Coriolanus


“We had rather be the oppressor than the oppressed.”—William Hazlitt

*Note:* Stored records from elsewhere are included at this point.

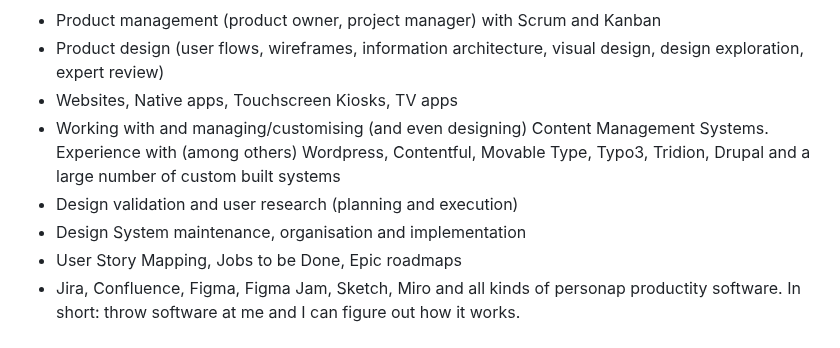
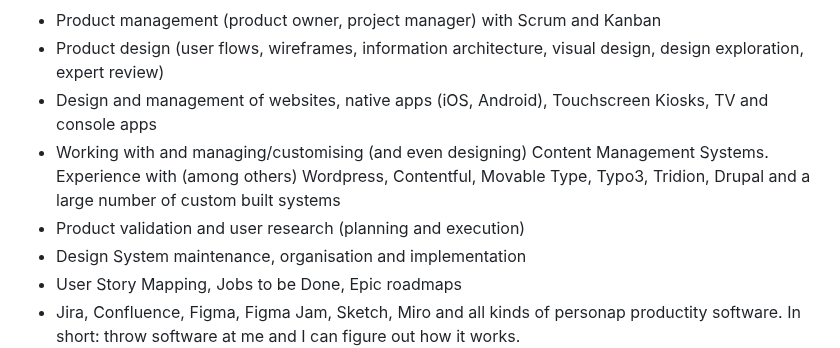
Before and after one commit to reinier/reinierladan.nl, a Markdown page: src/index.md, the part around the change. Rendered like a GitHub page.

Commit message:
Small content update

```diff
--- a/src/index.md
+++ b/src/index.md
@@ -65,9 +65,9 @@ This is an incomplete list of all the competences, skills, tools and processes I
 
 - Product management (product owner, project manager) with Scrum and Kanban
 - Product design (user flows, wireframes, information architecture, visual design, design exploration, expert review)
-- Websites, Native apps, Touchscreen Kiosks, TV apps
+- Design and management of websites, native apps (iOS, Android), Touchscreen Kiosks, TV and console apps
 - Working with and managing/customising (and even designing) Content Management Systems. Experience with (among others) Wordpress, Contentful, Movable Type, Typo3, Tridion, Drupal and a large number of custom built systems
-- Design validation and user research (planning and execution)
+- Product validation and user research (planning and execution)
 - Design System maintenance, organisation and implementation
 - User Story Mapping, Jobs to be Done, Epic roadmaps
 - Jira, Confluence, Figma, Figma Jam, Sketch, Miro and all kinds of personap productity software. In short: throw software at me and I can figure out how it works.
```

A pot of boiling water will only boil for so long until it spills over. People only withstand being abused for so long until they take a stand. “There’s no more to be said but he [Coriolanus] is banish’d, as enemy to the people and his country. It shall be so.” Coriolanus was a brilliant warrior and defended his country wholeheartedly, but he had no respect for the common people. He possessed much pride in himself and to an extent rightly so; but Coriolanus took it too far. He saw the people as weak fickle minds and not as citizens of his country he loved and fought for; he didn’t understand or appreciate the value of offering even the slightest sense of cordiality; this is what engendered his abundance of strife. He failed to realize that Pride is an ugly canker that eats up all the rosy joys of Victory. Brutus and Sicinius, two tribunes who were fed up with Coriolanus’ condescending attitude, incite Coriolanus into a tirade which ultimately results in his banishment; a cautionary tale in regards to the importance of the virtue Temperance. Coriolanus offers a poignant remark in solitude that reads, “I shall be loved when I am lacked.” Something that we all hope rings true when we all make our final departure. Although Coriolanus isn’t humble in any sense of the word, I do admire that Coriolanus is genuine with himself. He doesn’t disguise how he truly feels; he puts his true sentiments out there for everyone to discern, and that takes courage. He wasn’t a tyrant trying to make everyone else his pawns; he fought bravely on the front lines and defended his country successfully at Corioli. He may have talked the talk but he had the battle scars and accolades to back it up. He was a cocky soldier that fell victim to prideful anger; the tribunes knew his disposition and exactly how to push his buttons, and they did. It was the tribunes dirty politics of manipulating the already frustrated multitude for their own agenda, and that’s what makes this play so tragic. Rome would have been in a world of hurt if a mediocre soldier that spoke nice to the people replaced our tragic hero. Part of the tragedy in this play is that even after Coriolanus is banished and briefly turns against his own native land, he ultimately presents a strong case for Redemption by signing an official Truce, preventing the ruin of his homeland, and saving the very people that turned their back on him. Coriolanus is murdered as Aufidius deemed his course of action humiliating to his army. The people of Rome turned their back on Coriolanus, but he, in the end, refused to turn his back on them.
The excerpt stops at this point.